Allen, ICE’s special agent in charge of HSI, said that many of the traditional trans-national crimes – child exploitation, drug smuggling, intellectual property rights violations, illegal export of firearms, and money laundering – that HSI investigates have begun to migrate to become “cyber-enabled,” with significant parts of the crime committed over the Internet, including both the “indexed” internet and the “unindexed” dark web.
Allen said that cryptocurrencies are designed to better obfuscate transaction information and are increasingly preferred by transnational criminal organizations (TCO). The agent added that some illicit cryptocurrency exchangers have also begun to cater to TCO actors, including through the use of “mixers” or “tumblers” that anonymize cryptocurrency currency addresses and transactions by weaving together inflows and outflows from different users. He said this increased the challenge to law enforcement’s ability to tie cryptocurrency transactions to real world individuals.
In November, 2016, through the use of blockchain analysis tools, HSI special agents seized $2.5 million in bitcoins from Utah resident Aaron Shamo, who allegedly led a Xanax and fentanyl pill production organization. Shamo allegedly sold his illicit products via the dark web, and an investigation led to the identification of his bitcoin wallet address. Allen said the blockchain tools helped them identify Shamo’s bitcoin transactions.

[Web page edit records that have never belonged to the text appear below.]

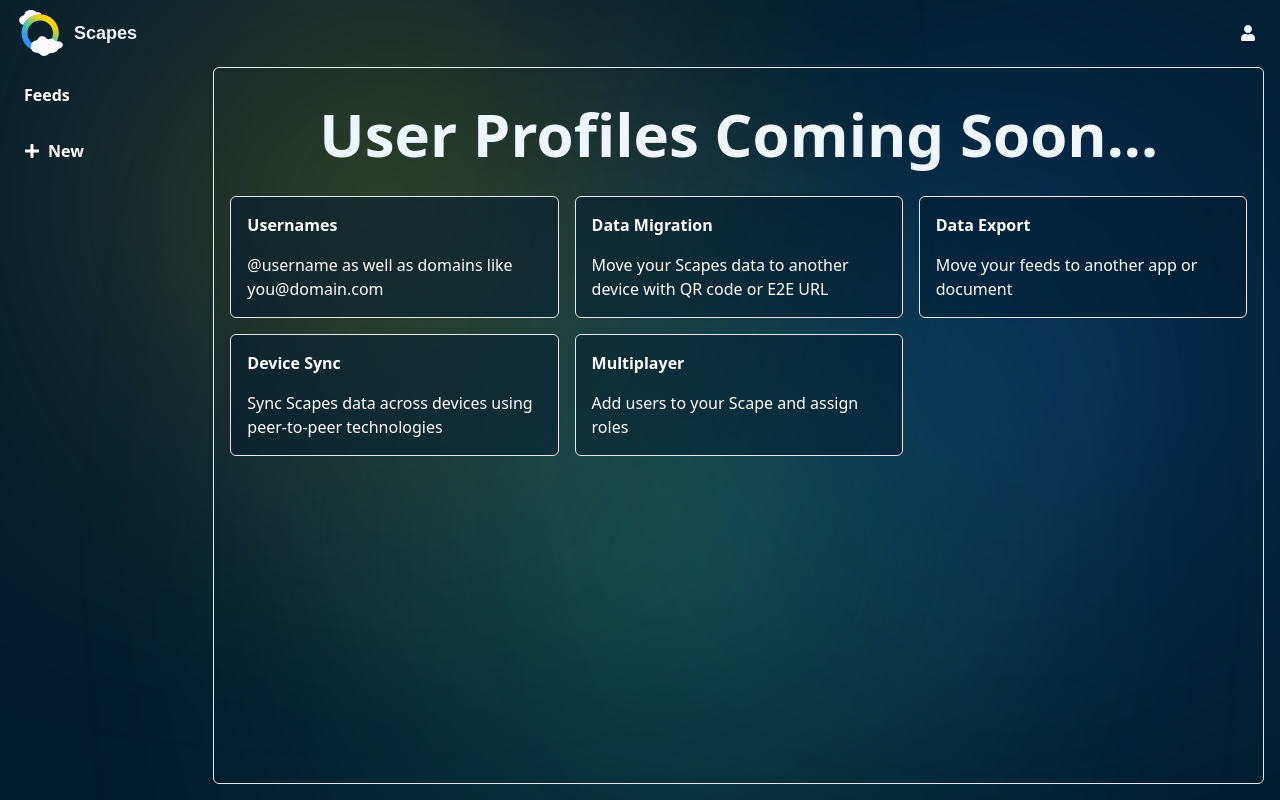
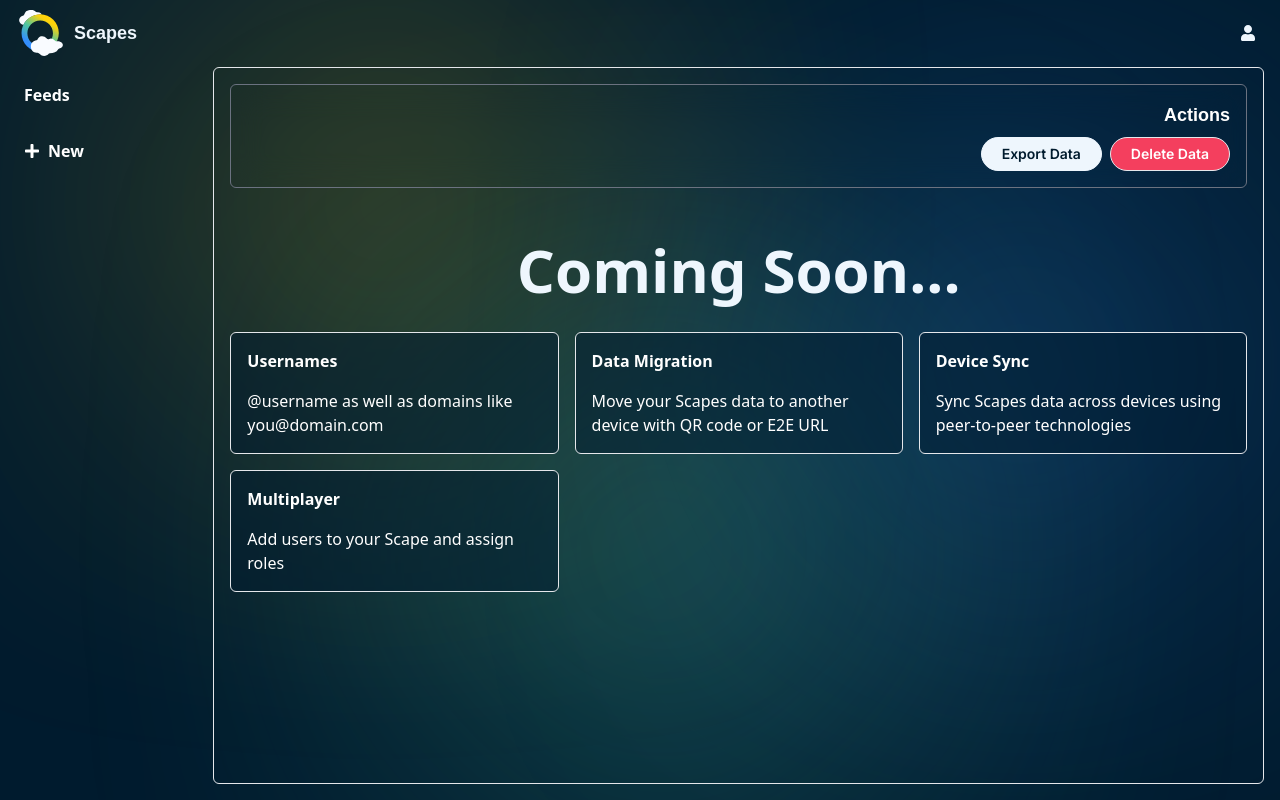
Before and after one commit to oofytronic/nextscapes, a Next.js app: page /dash/profile in a window 1280 px wide. Built offline with nearby package versions, Linux system fonts and the light colour scheme.

Commit message:
add export and delete data functions

```diff
--- a/app/dash/add-feed/page.jsx
+++ b/app/dash/add-feed/page.jsx
@@ -16,10 +16,11 @@
 
 	const saveFeed = async (data) => {
 		const dbName = 'FeedDB';
+		const stores = ['feeds', 'collections'];
 		const storeName = 'feeds';
 
 		try {
-			const db = await initDB(dbName, storeName);
+			const db = await initDB(dbName, stores);
 			const result = await addFeedToDB(dbName, storeName, data);
 			console.log('Feed added successfully with id:', result);
 		} catch (error) {
--- a/app/dash/page.jsx
+++ b/app/dash/page.jsx
@@ -13,7 +13,7 @@
     useEffect(() => {
         const fetchFeeds = async () => {
             try {
-                await initDB('FeedDB', 'feeds');
+                await initDB('FeedDB', ['feeds', 'collections']);
                 const feeds = await getAllFeedsFromDB('FeedDB', 'feeds');
                 const response = await fetch('/api/proxy-server', {
                     method: 'POST',
--- a/app/dash/profile/page.jsx
+++ b/app/dash/profile/page.jsx
@@ -1,8 +1,95 @@
-import Profile from '@components/Profile';
+'use client';
+
+import { initDB, deleteDB, getAllData } from '@utils/database.js';
 
 const ProfilePage = () => {
+
+	const downloadJSON = (jsonString, filename) => {
+		const blob = new Blob([jsonString], { type: 'application/json' });
+		const url = URL.createObjectURL(blob);
+		const a = document.createElement('a');
+		a.href = url;
+		a.download = filename;
+		document.body.appendChild(a);
+		a.click();
+		document.body.removeChild(a);
+		URL.revokeObjectURL(url);
+	};
+
+	const exportData = async (dbName) => {
+	    try {
+	        const db = await initDB(dbName, ['feeds', 'collections']);
+	        const feedsData = await getAllData(db, 'feeds');
+	        const collectionsData = await getAllData(db, 'collections');
+
+	        const exportObject = {
+	            feeds: feedsData,
+	            collections: collectionsData,
+	        };
+
+	        const jsonString = JSON.stringify(exportObject, null, 2);
+	        downloadJSON(jsonString, 'scapes-data-export.json');
+	    } catch (error) {
+	        console.error('Error exporting data:', error);
+	    }
+	};
+
+	const handleExportData = () => {
+        exportData('FeedDB')
+            .then(() => {
+            	alert('Data exported successfully')
+                console.log('Data exported successfully');
+            })
+            .catch(error => {
+                console.error(error);
+            });
+    };
+
+    const handleDeleteData = () => {
+		if (window.confirm('Are you sure you want to clear all local data?')) {
+            deleteDB('FeedDB')
+                .then(message => {
+                    alert(message);
+                    console.log(message);
+                })
+                .catch(error => {
+                	alert(error);
+                    console.error(error);
+                });
+        }
+	}
+
 	return (
-		<Profile />
+		<section className="w-full flex-center flex-col gap-8">
+		<nav className="flex flex-col gap-2 items-start w-full border border-gray-500 rounded-md p-4 backdrop-blur-lg md:items-end">
+                    <p className="font-satoshi font-bold text-lg">Actions</p>
+                    <div className="flex md:justify-end gap-2 font-satoshi font-semibold w-full overflow-x-scroll">
+                    	<button className="light_btn" onClick={handleExportData}>Export Data</button>
+                        <button className="btn bg-rose-500 hover:bg-rose-900" onClick={handleDeleteData}>Delete Data</button>
+                    </div>
+                </nav>
+			<h1 className="head_text text-center">
+				Coming Soon...
+			</h1>
+			<div className="grid md:grid-cols-3 gap-4 mb-4">
+				<div className="flex flex-col gap-4 p-4 border rounded-md bg-black/50">
+					<p className="font-bold text-md">Usernames</p>
+					<p>@username as well as domains like you@domain.com</p>
+				</div>
+				<div className="flex flex-col gap-4 p-4 border rounded-md bg-black/50">
+					<p className="font-bold text-md">Data Migration</p>
+					<p>Move your Scapes data to another device with QR code or E2E URL</p>
+				</div>
+				<div className="flex flex-col gap-4 p-4 border rounded-md bg-black/50">
+					<p className="font-bold text-md">Device Sync</p>
+					<p>Sync Scapes data across devices using peer-to-peer technologies</p>
+				</div>
+				<div className="flex flex-col gap-4 p-4 border rounded-md bg-black/50">
+					<p className="font-bold text-md">Multiplayer</p>
+					<p>Add users to your Scape and assign roles</p>
+				</div>
+			</div>
+		</section>
 	)
 }
 
--- a/styles/globals.css
+++ b/styles/globals.css
@@ -129,6 +129,10 @@
   @apply relative z-10 flex justify-center items-center flex-col max-w-7xl mx-auto sm:px-16 px-6;
 }
 
+.btn {
+  @apply rounded-full border py-1.5 px-5 transition-all text-center text-sm font-inter flex items-center justify-center;
+}
+
 .light_btn {
   @apply rounded-full border border-white bg-white py-1.5 px-5 text-black transition-all hover:bg-black hover:text-white text-center text-sm font-inter flex items-center justify-center;
 }
--- a/utils/database.js
+++ b/utils/database.js
@@ -1,12 +1,14 @@
-export const initDB = async (dbName, storeName) => {
+export const initDB = async (dbName, storeNames) => {
     return new Promise((resolve, reject) => {
         const request = indexedDB.open(dbName, 1);
 
         request.onupgradeneeded = (event) => {
             const db = event.target.result;
-            if (!db.objectStoreNames.contains(storeName)) {
-                db.createObjectStore(storeName, { keyPath: 'id', autoIncrement: true });
-            }
+            storeNames.forEach(storeName => {
+                if (!db.objectStoreNames.contains(storeName)) {
+                    db.createObjectStore(storeName, { keyPath: 'id', autoIncrement: true });
+                }
+            });
         };
 
         request.onsuccess = (event) => {
@@ -18,6 +20,27 @@
         };
     });
 }
+
+export const deleteDB = (dbName) => {
+    return new Promise((resolve, reject) => {
+        const request = indexedDB.deleteDatabase(dbName);
+
+        request.onsuccess = () => {
+            console.log('Database deleted successfully');
+            resolve('Database deleted successfully');
+        };
+
+        request.onerror = (event) => {
+            console.error('Error deleting database:', event.target.errorCode);
+            reject('Error deleting database: ' + event.target.errorCode);
+        };
+
+        request.onblocked = () => {
+            console.warn('Database deletion blocked');
+            reject('Database deletion blocked');
+        };
+    });
+};
 
 export const addFeedToDB = async (dbName, storeName, obj) => {
     return new Promise((resolve, reject) => {
@@ -88,3 +111,19 @@
 
 	return null;
 }
+
+export const getAllData = (db, storeName) => {
+    return new Promise((resolve, reject) => {
+        const transaction = db.transaction(storeName, 'readonly');
+        const store = transaction.objectStore(storeName);
+        const request = store.getAll();
+
+        request.onsuccess = () => {
+            resolve(request.result);
+        };
+
+        request.onerror = (event) => {
+            reject('Error fetching data: ' + event.target.errorCode);
+        };
+    });
+};
```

In July of this year, HSI arrested Pennsylvania resident Henry Koffie and indicted with Distribution of a Controlled Substance Resulting in Death and Importation of a Controlled Substance. Koffie was allegedly a dark web vendor of fentanyl who filled more than 7,800 orders between July 2016 to June 2017, most of it paid for with bitcoin. Allen said HSI seized $154,000 from Koffie’s accounts.